#### [HOW TO COMPLETE THIS TASK]
Below is a block of records; return all of them exactly, but without the images.

#### [SOURCE INFORMATION]
:::
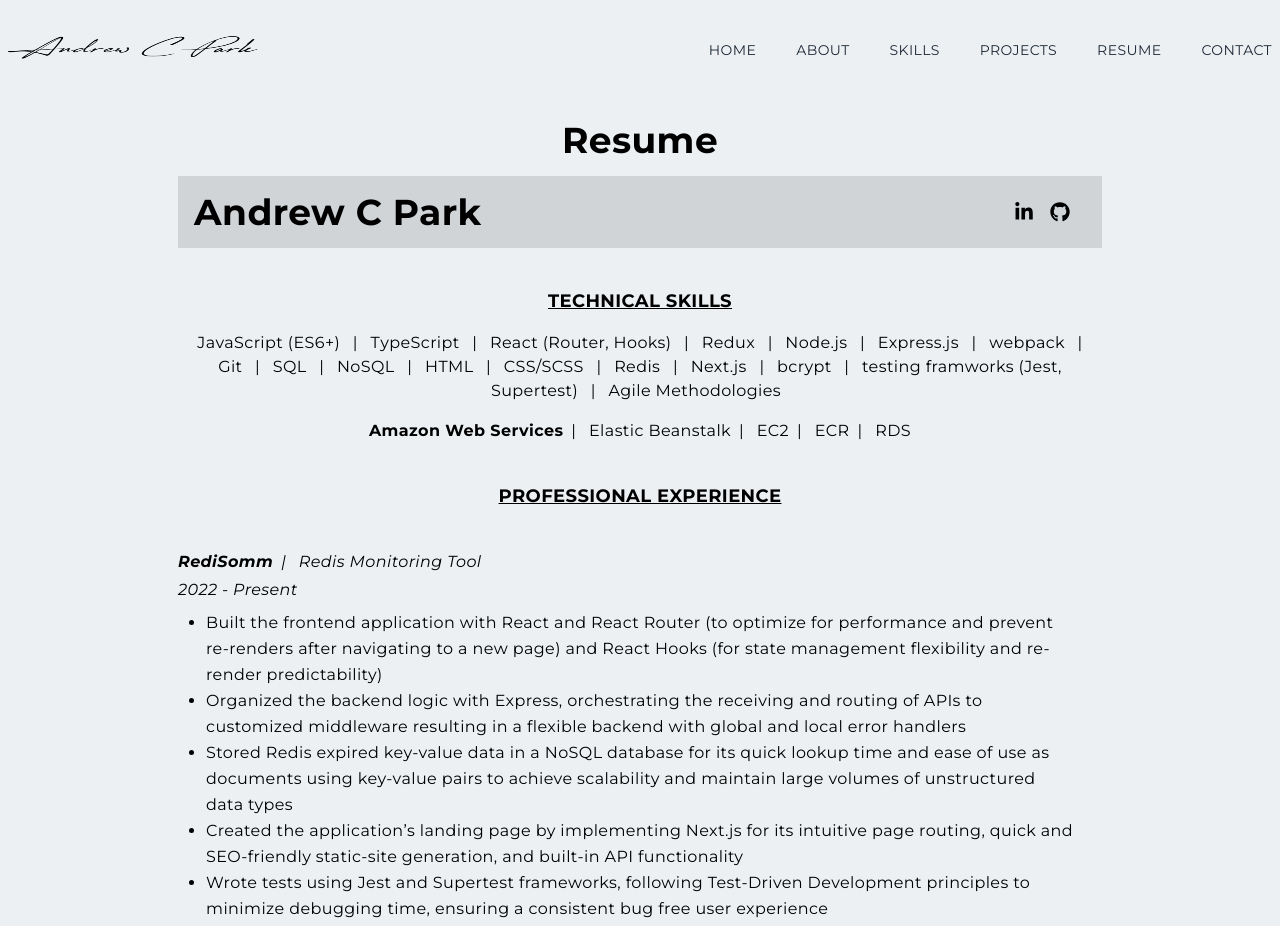
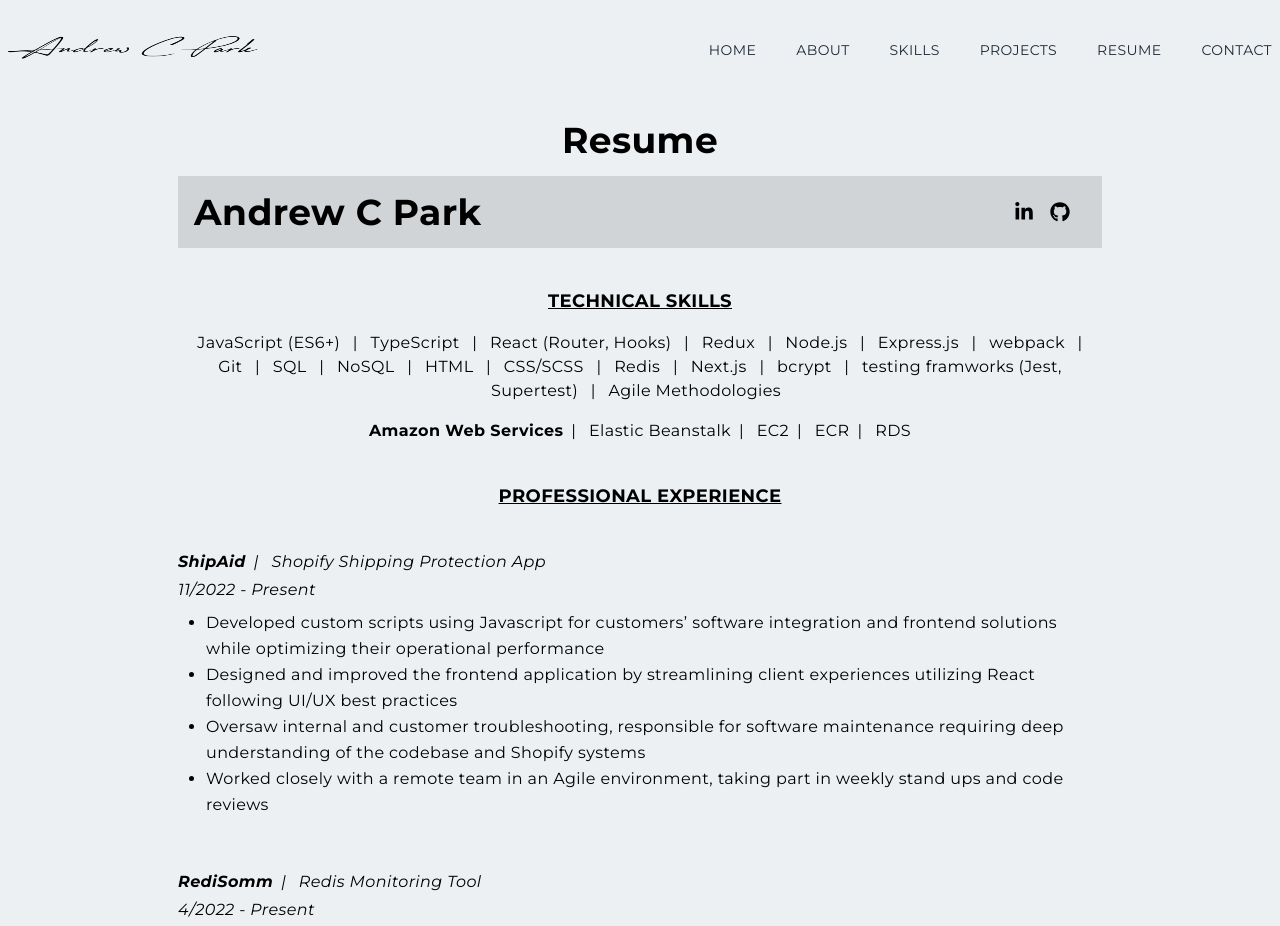
Before and after one commit to andrewcpark/personal-website, a Next.js app: page /resume in a window 1280 px wide. Shown: the top 926 px of the page. Built offline with nearby package versions, Linux system fonts and the light colour scheme.

Commit message:
updated resume

```diff
--- a/pages/resume.jsx
+++ b/pages/resume.jsx
@@ -75,11 +75,35 @@ const resume = () => {
         <div className='py-6'>
           <p className='italic'>
             <span className='font-bold italic'>
+            ShipAid
+            </span>
+            <span className='px-2'>|</span> Shopify Shipping Protection App
+          </p>
+          <p className='py-1 italic'>11/2022 - Present</p>
+          <ul className='list-disc list-outside px-7 py-1 leading-relaxed'>
+            <li>
+              Developed custom scripts using Javascript for customers’ software integration and frontend solutions while optimizing their operational performance
+            </li>
+            <li>
+              Designed and improved the frontend application by streamlining client experiences utilizing React following UI/UX best practices
+            </li>
+            <li>
+              Oversaw internal and customer troubleshooting, responsible for software maintenance requiring deep understanding of the codebase and Shopify systems
+            </li>
+            <li>
+              Worked closely with a remote team in an Agile environment, taking part in weekly stand ups and code reviews
+            </li>
+          </ul>
+        </div>
+
+        <div className='py-6'>
+          <p className='italic'>
+            <span className='font-bold italic'>
             RediSomm
             </span>
             <span className='px-2'>|</span> Redis Monitoring Tool
           </p>
-          <p className='py-1 italic'>2022 - Present</p>
+          <p className='py-1 italic'>4/2022 - Present</p>
           <ul className='list-disc list-outside px-7 py-1 leading-relaxed'>
             <li>
                 Built the frontend application with React and React Router (to optimize for performance and prevent re-renders after
```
:::
#### [ANSWER SECTION]
Before and after one commit to andrewcpark/personal-website, a Next.js app: page /resume in a window 1280 px wide. Shown: the top 926 px of the page. Built offline with nearby package versions, Linux system fonts and the light colour scheme.

Commit message:
updated resume

```diff
--- a/pages/resume.jsx
+++ b/pages/resume.jsx
@@ -75,11 +75,35 @@ const resume = () => {
         <div className='py-6'>
           <p className='italic'>
             <span className='font-bold italic'>
+            ShipAid
+            </span>
+            <span className='px-2'>|</span> Shopify Shipping Protection App
+          </p>
+          <p className='py-1 italic'>11/2022 - Present</p>
+          <ul className='list-disc list-outside px-7 py-1 leading-relaxed'>
+            <li>
+              Developed custom scripts using Javascript for customers’ software integration and frontend solutions while optimizing their operational performance
+            </li>
+            <li>
+              Designed and improved the frontend application by streamlining client experiences utilizing React following UI/UX best practices
+            </li>
+            <li>
+              Oversaw internal and customer troubleshooting, responsible for software maintenance requiring deep understanding of the codebase and Shopify systems
+            </li>
+            <li>
+              Worked closely with a remote team in an Agile environment, taking part in weekly stand ups and code reviews
+            </li>
+          </ul>
+        </div>
+
+        <div className='py-6'>
+          <p className='italic'>
+            <span className='font-bold italic'>
             RediSomm
             </span>
             <span className='px-2'>|</span> Redis Monitoring Tool
           </p>
-          <p className='py-1 italic'>2022 - Present</p>
+          <p className='py-1 italic'>4/2022 - Present</p>
           <ul className='list-disc list-outside px-7 py-1 leading-relaxed'>
             <li>
                 Built the frontend application with React and React Router (to optimize for performance and prevent re-renders after
```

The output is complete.